··· Data for this exercise

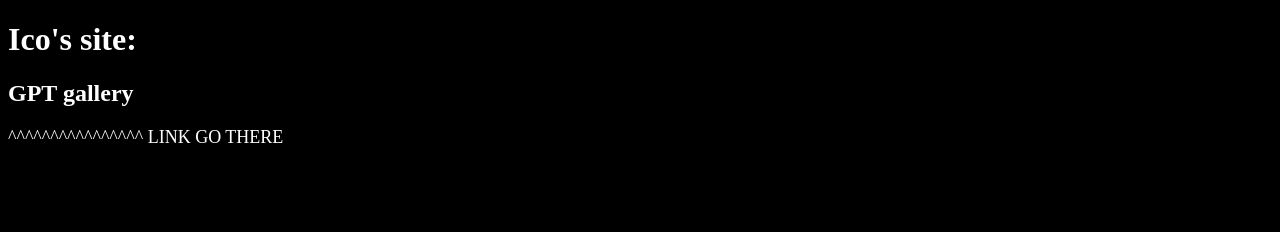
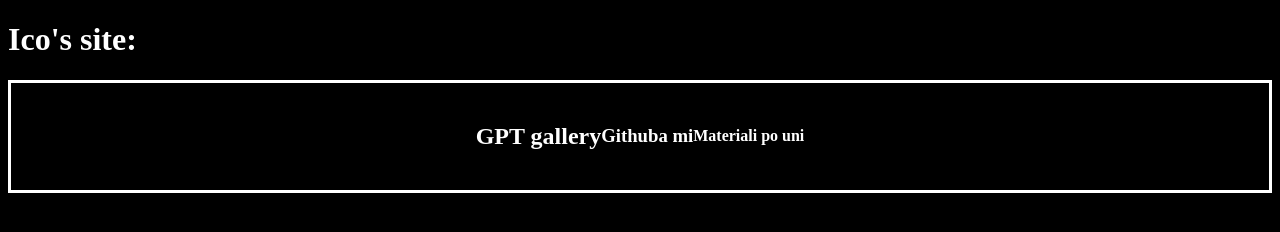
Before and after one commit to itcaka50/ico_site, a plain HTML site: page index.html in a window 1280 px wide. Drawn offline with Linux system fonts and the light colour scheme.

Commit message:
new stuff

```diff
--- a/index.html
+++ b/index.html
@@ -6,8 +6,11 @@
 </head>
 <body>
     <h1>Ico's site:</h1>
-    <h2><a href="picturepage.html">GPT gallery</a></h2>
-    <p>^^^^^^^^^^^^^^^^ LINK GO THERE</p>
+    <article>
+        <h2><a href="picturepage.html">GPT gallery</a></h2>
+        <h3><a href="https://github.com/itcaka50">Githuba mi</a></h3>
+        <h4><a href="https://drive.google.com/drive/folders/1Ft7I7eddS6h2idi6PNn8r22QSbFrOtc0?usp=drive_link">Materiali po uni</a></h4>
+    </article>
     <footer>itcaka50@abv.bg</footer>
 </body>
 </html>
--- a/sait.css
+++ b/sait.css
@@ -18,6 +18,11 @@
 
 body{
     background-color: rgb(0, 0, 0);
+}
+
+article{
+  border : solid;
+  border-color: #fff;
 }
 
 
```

······
··· Data for this exercise

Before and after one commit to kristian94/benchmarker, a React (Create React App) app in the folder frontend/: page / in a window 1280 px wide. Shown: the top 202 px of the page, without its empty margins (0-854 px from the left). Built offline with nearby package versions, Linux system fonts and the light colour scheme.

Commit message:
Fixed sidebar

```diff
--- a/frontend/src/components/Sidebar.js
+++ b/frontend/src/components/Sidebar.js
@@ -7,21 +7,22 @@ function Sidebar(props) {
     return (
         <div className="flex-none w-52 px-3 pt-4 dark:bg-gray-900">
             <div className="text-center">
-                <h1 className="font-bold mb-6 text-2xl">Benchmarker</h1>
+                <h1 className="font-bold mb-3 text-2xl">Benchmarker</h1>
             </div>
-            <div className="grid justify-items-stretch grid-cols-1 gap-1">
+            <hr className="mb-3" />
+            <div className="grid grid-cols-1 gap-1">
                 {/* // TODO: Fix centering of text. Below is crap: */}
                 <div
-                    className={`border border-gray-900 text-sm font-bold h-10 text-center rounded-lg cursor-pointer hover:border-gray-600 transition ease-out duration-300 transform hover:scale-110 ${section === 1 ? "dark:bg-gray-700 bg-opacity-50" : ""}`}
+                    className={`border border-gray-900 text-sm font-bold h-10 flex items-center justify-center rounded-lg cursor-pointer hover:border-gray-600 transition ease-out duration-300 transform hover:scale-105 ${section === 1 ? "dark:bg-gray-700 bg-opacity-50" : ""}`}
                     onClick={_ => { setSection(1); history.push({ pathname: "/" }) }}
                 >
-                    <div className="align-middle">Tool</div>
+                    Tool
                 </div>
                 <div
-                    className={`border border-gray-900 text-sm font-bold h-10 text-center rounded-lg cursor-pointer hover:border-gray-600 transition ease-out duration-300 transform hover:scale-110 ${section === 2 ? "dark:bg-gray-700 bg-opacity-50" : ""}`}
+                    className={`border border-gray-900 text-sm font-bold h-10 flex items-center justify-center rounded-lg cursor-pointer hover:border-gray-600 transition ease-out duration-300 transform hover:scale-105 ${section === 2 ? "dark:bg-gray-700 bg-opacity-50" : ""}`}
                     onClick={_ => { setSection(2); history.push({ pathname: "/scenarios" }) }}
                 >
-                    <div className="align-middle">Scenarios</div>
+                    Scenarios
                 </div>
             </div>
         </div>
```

······

▶ **Exercise brief**:
Whenever the string "frontend" shows up in a line above, copy that line.

▶ **The answer**:
Before and after one commit to kristian94/benchmarker, a React (Create React App) app in the folder frontend/: page / in a window 1280 px wide. Shown: the top 202 px of the page, without its empty margins (0-854 px from the left). Built offline with nearby package versions, Linux system fonts and the light colour scheme.
--- a/frontend/src/components/Sidebar.js
+++ b/frontend/src/components/Sidebar.js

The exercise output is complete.